Lords of the Fallen is without question a core RPG title which has a lot to offer in terms of gameplay and graphics features. Employing the Fledge engine, the Deck13 team focused their efforts on combining complex gameplay with advanced visuals such as high-quality volumetric lighting, GPU-accelerated physics and a series of custom Nvidia GameWorks features. Starting off as a PS3 and Xbox 360 title, Lords of the Fallen transitioned to current-gen PS4 and Xbox One, and the end result is not at all pleasing to the fans. The reason is quite simple – utilizing the latest and most advanced graphics features does not always secure a home run, and this seems to be the case with Lords of the Fallen. While all these features are truly impressive, they simply do not work on current-gen gaming consoles.
Severe judder, image tearing and frame rate dips does not sound appealing at all, especially when talking about a resounding title which was expected to perform flawlessly on a high-end console. Developers announced back in September that Lords of the Fallen will be running at 1080p on PS4 and 900p on the Xbox One, although first impressions suggest something below those numbers, according to Eurogamer. The reason for this is the excessive chromatic aberration utilized by Deck13 developers which creates the impression of a much lower resolution. The Lords of the Fallen PC version is the only one that allows for the feature to be disabled, but this unfortunately requires players to disable other post-processing features which will have an impact on graphics experience, eliminating essential visual effects such as anti-aliasing. Developers should bare that in mind when developing the next patch, and implement a standalone option of disabling chromatic aberration. Focusing on console visual quality, Lords of the Fallen runs in similar fashion both on PS4 and Xbox One, apart from a reduction in shadow quality and light glow on the Xbox One. The PS4 console shows a far more superior shadow resolution than the Xbox One – which renders noticeable chunky shadows in many instances of the game. Again, the PC version answers with the best quality in this aspect, featuring an increased number of shadows with superior definition.

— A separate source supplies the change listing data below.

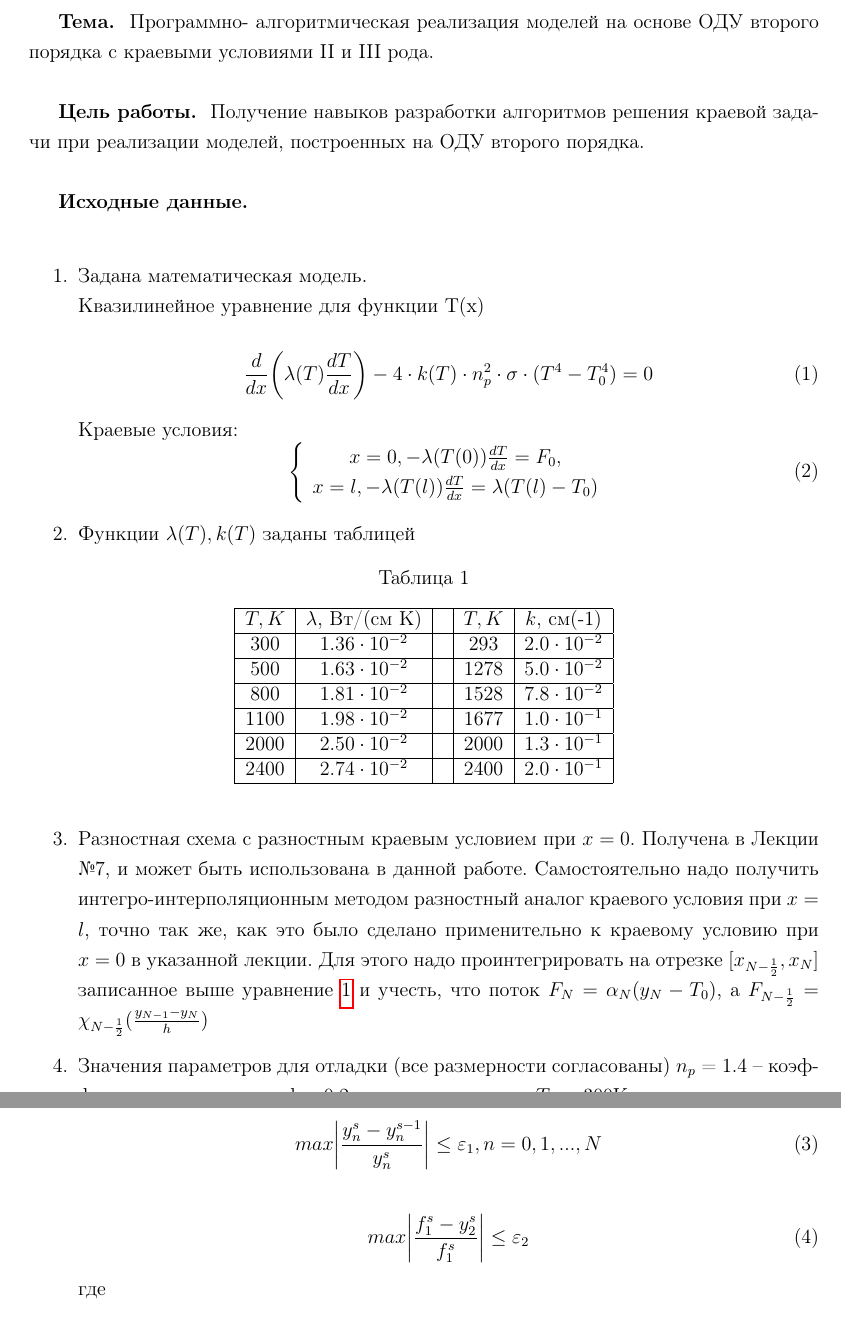
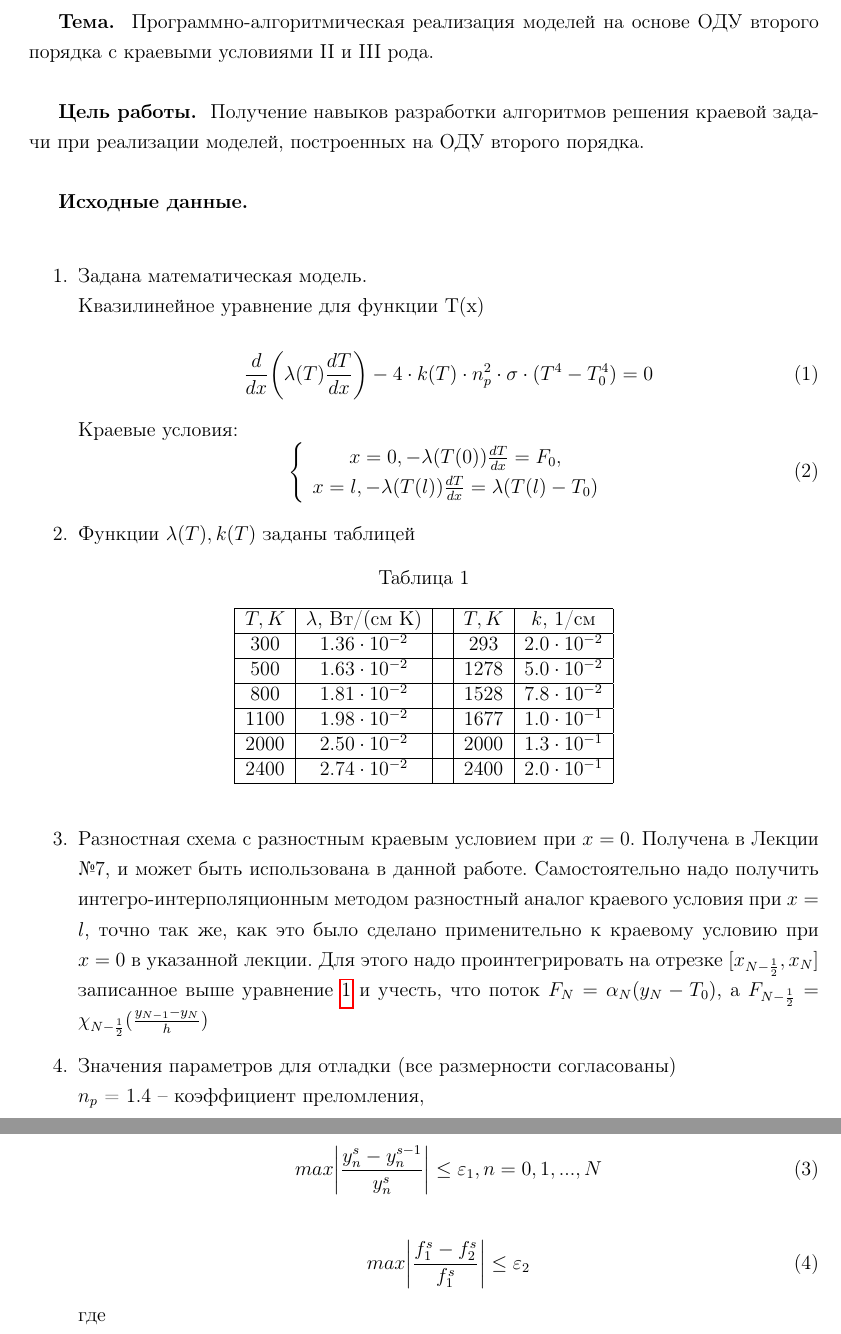
Before and after one commit to Bryanskaya/Modeling, a LaTeX document (lab_03/docs/teX/main.tex, which reads lab_03/docs/teX/task.tex): two parts of pages 2 and 3 of 15, joined at a grey line, cut so that both start at the same text. Compiled offline with pdfLaTeX.

Commit message:
CORRECTED: info about task

```diff
--- a/lab_03/docs/teX/task.tex
+++ b/lab_03/docs/teX/task.tex
@@ -31,7 +31,7 @@
 		\centering
 		\begin{tabular}{|c|c|c|c|c|}
 			\hline
-			$T, K$ & $\lambda$, Вт/(см К) & & $T, K$ & $k,$ см(-1)\\
+			$T, K$ & $\lambda$, Вт/(см К) & & $T, K$ & $k,$ 1/см\\
 			\hline
 			300 & $1.36 \cdot 10^{-2}$ && 293 & $2.0 \cdot 10^{-2}$\\
 			\hline
@@ -53,5 +53,6 @@
 	так же, как это было сделано применительно к краевому условию при $x = 0$ в указанной
 	лекции. Для этого надо проинтегрировать на отрезке $[x_{N-\frac{1}{2}}, x_N]$ записанное выше уравнение \ref{formula1} и учесть, что поток $F_N = \alpha_N(y_N - T_0)$, а $F_{N - \frac{1}{2}} = \chi_{N - \frac{1}{2}}(\frac{y_{N-1} - y_N}{h})$
 
-	\item Значения параметров для отладки (все размерности согласованы)
-	$n_p$ = 1.4 – коэффициент преломления,
+	\item Значения параметров для отладки (все размерности согласованы)\\
+	$n_p$ = 1.4 – коэффициент преломления,\\
+	l = 0.2 см – толщина слоя,\\
@@ -67,7 +67,7 @@
 	\end{equation}
 
 	\begin{equation}\label{formula4}
-		max \bigg|\frac{f_1^s - y_2^s}{f_1^s} \bigg| \leq \varepsilon_2
+		max \bigg|\frac{f_1^s - f_2^s}{f_1^s} \bigg| \leq \varepsilon_2
 	\end{equation}
 
 	где
```
Also changed, not shown: lab_03/docs/teX/task.tex (9 more changed lines).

Ambient occlusion is implemented on all three versions and the quality seems to be similar across console and PC, with pretty good coverage most of the time. This technique is not flawless, as noticeable flicker and foliage has been spotted on all platforms. Nvidia has developed an official flag for the PC version to enable HBAO+ which eliminates this issues and provides better contact shadows, although some visible flicker may be encountered in certain scenes. As mentioned above, Lords of the Fallen utilizes volumetric lighting which is one of the most advanced graphics features of the game. To reduce the impact on performance, developers have employed a lower rendering resolution with interleaved sampling in order to minimize the count per fragment. PC and console versions show outstanding quality in this department, with a higher resolution used on PC, resulting in more accurate volumetric shafts. In terms of graphics detail, Lords of the Fallen looks identical on all platforms, except for the fact that the PC version enables tweaks in texture and scenery detail. Texture resolution is poor on both consoles, in spite of the high memory the game has at its disposal. But that’s not the main concern; the biggest issue on both PS4 and Xbox One is performance.
The game seems incapable of maintaining a constant 30FPS at any given moment, showing frequent dips followed by severe screen-tear, especially on PS4. The Xbox One version seems even more unstable at times, manifesting increased judder compared to the PS4. With the frame buffer flipped at any point, the XB1 version runs at a slightly higher frame rate than the PS4 version, but still the performance is very poor, and the discrepancy is unnoticeable. In contrast, Eurogamer allegedly managed to get the game running on a powerful GTX 780/i5 3570K rig at a relatively steady 60FPS and 1080p resolution, with some minor glitches. The general consensus is that both console versions of Lords of the Fallen are unplayable, and the PC version is the one that truly works. While image quality may be superior on PS4, screen tear is more noticeable, and performance is identical compared to the Xbox One. On the other side, the Xbox One version suffers from more severe judder and frequent frame rate dips which is also a big turn-off. So, PC is the way to go, and in spite of the high system requirements of the game, you should be able to play it at stable frame rates and without image tearing. Finally, let’s hope that Lords of the Fallen will get a console patch that will eliminate these major graphics issues, considering the fact that the game is pretty solid in terms of gameplay.